Maja Cvjetanovic is a senior at the University of Queensland in Australia studying law.
Coles and Woolworths—the major Australian supermarket chains—have teamed up with certain gasoline outlets to offer their customers discounts on gasoline. The discount scheme is not uncommon amongst other jurisdictions, including the United States and various European countries . Several US states in particular have responded to the initiative with the so-called ‘sales-below-cost’ laws . The discount works after a customer spends a "minimum" (typically $30) on their grocery shopping at a supermarket chain. The customer then presents the receipt to the relevant gasoline station in order to receive a discount of 8 cents per liter, for example.
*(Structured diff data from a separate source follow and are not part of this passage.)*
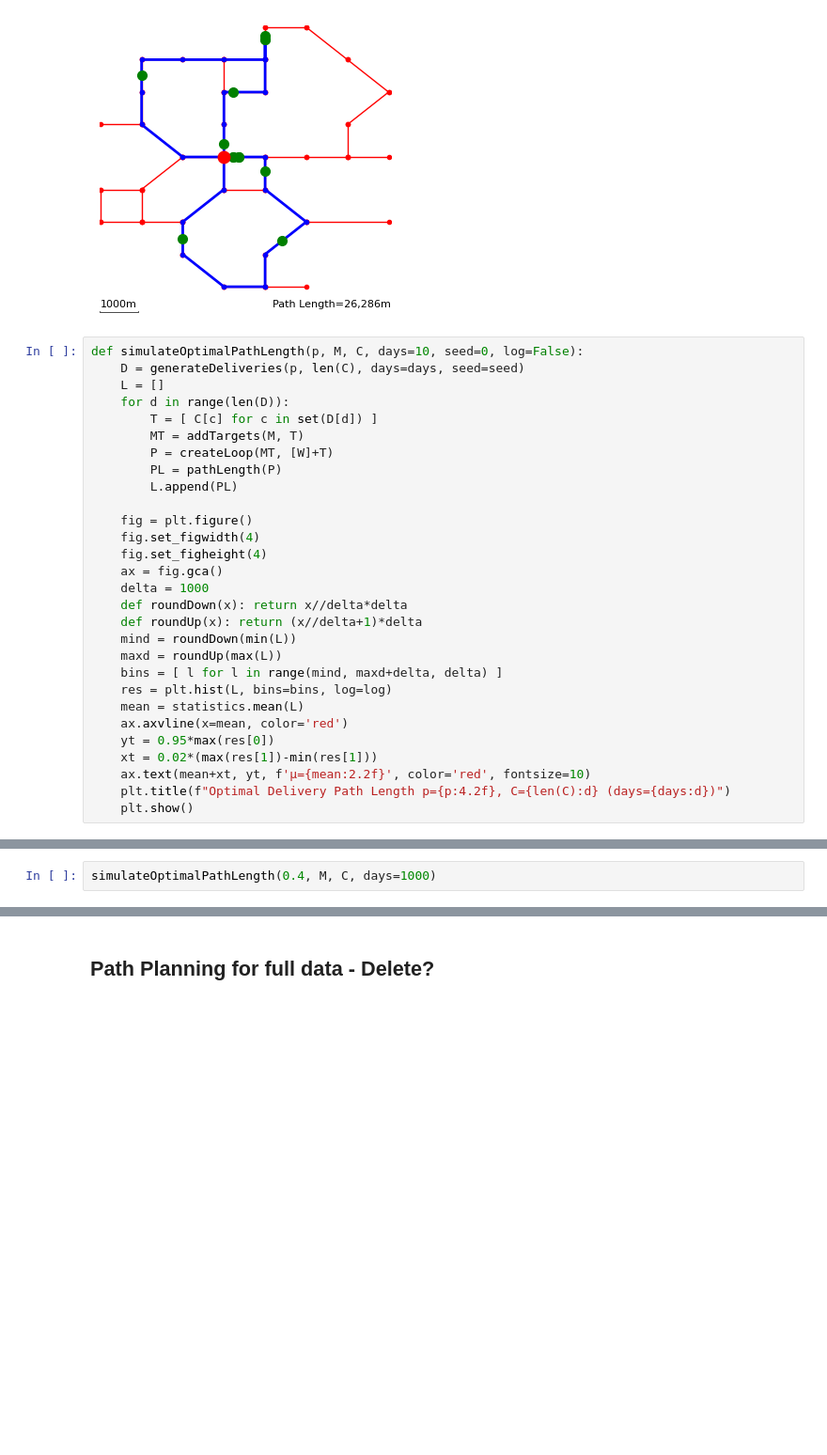
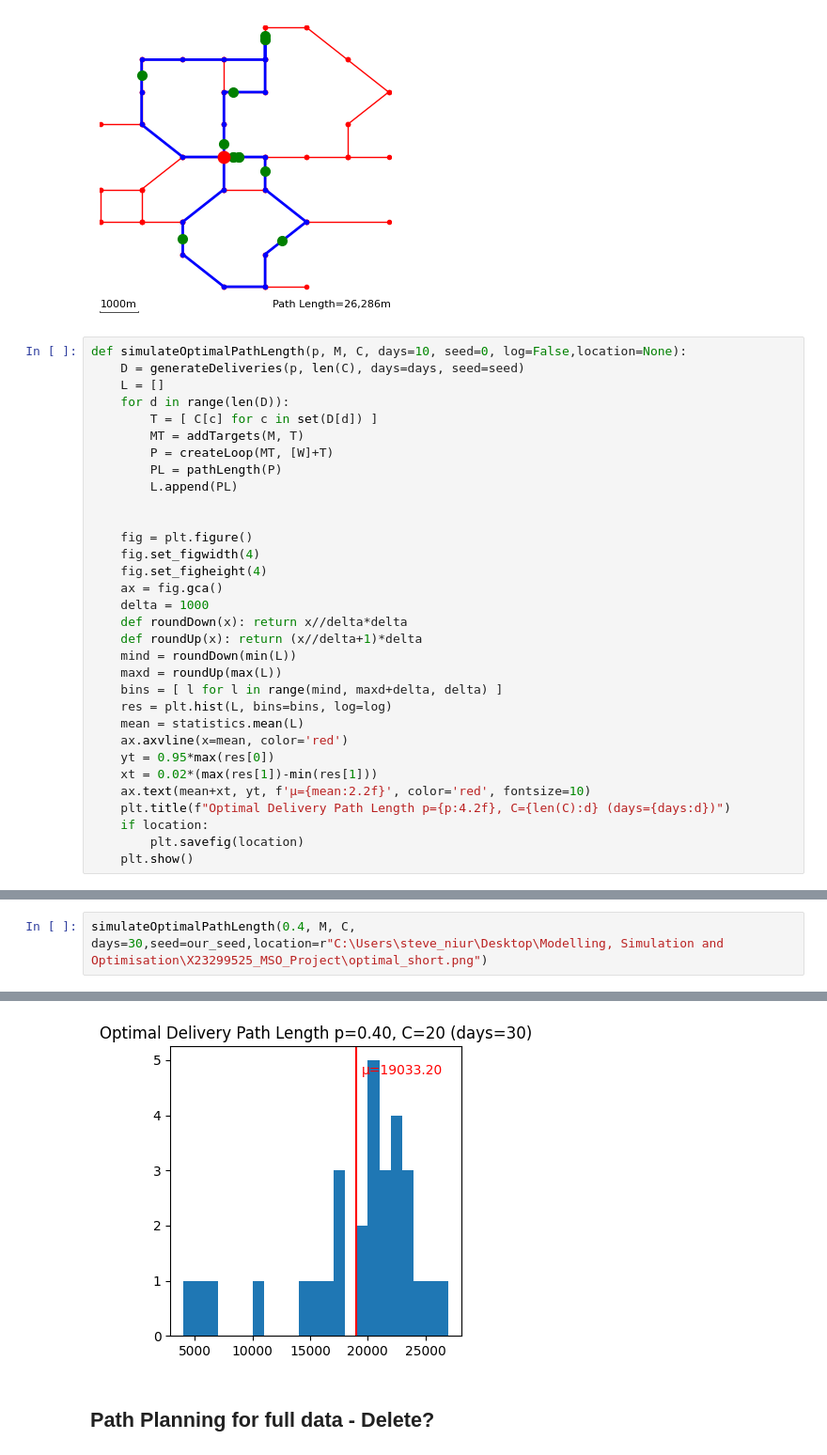
Before and after one commit to StevenTravers-97/Modelling--Simulation-and-Optimisation, a Jupyter notebook: X23299525_MSO_Project/X23299525_MSO_CA.ipynb, the cells around one changed output, grey strips where cells are left out. Shown at 94% size. Cells and saved outputs as stored; diff of their text form; blank space fills up the shorter version.

Commit message:
found seed that worked for optimal

```diff
--- a/X23299525_MSO_Project/X23299525_MSO_CA.ipynb
+++ b/X23299525_MSO_Project/X23299525_MSO_CA.ipynb
@@ -923,7 +923,7 @@ plotMap(MC, T=T, w=W, P=PG, scale=True, text=f"Path Length={pathLength(PG):3,d}m
 # %% [output]
 [figure]
 # %%
-def simulateOptimalPathLength(p, M, C, days=10, seed=0, log=False):
+def simulateOptimalPathLength(p, M, C, days=10, seed=0, log=False,location=None):
     D = generateDeliveries(p, len(C), days=days, seed=seed)
     L = []
     for d in range(len(D)):
@@ -932,6 +932,7 @@ def simulateOptimalPathLength(p, M, C, days=10, seed=0, log=False):
         P = createLoop(MT, [W]+T)
         PL = pathLength(P)
         L.append(PL)
+
 
     fig = plt.figure()
     fig.set_figwidth(4)
@@ -950,5 +951,7 @@ def simulateOptimalPathLength(p, M, C, days=10, seed=0, log=False):
     xt = 0.02*(max(res[1])-min(res[1]))
     ax.text(mean+xt, yt, f'μ={mean:2.2f}', color='red', fontsize=10)
     plt.title(f"Optimal Delivery Path Length p={p:4.2f}, C={len(C):d} (days={days:d})")
+    if location:
+        plt.savefig(location)
     plt.show()
 # %%
@@ -976,2 +979,3 @@ for d in D:
-# %%
-simulateOptimalPathLength(0.4, M, C, days=1000)
+# %%
+simulateOptimalPathLength(0.4, M, C, days=30,seed=our_seed,location=r"C:\Users\steve_niur\Desktop\Modelling, Simulation and Optimisation\X23299525_MSO_Project\optimal_short.png")
+# %% [output]
@@ -978,3 +999,4 @@ simulateOptimalPathLength(0.4, M, C, days=1000)
+[figure, added]
 # %% [markdown]
 ## Path Planning for full data - Delete?
 # %%
```
Also changed, not shown: parts of 2 cells of this notebook, 1 other file.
Academic literature defines this conduct as "bundling," which occurs when one firm offers a discount to its customers, conditional upon the purchase of another product or a particular volume of another product . The conduct can be contrasted to its close counterpart, "tying," in the sense that the latter practice occurs when the two products are tied together, giving the customer no choice but to purchases both items . This practice is widespread among many different industries; some commonly cited examples include the bundling of hotel packages at discounted rates and home telecommunication plans .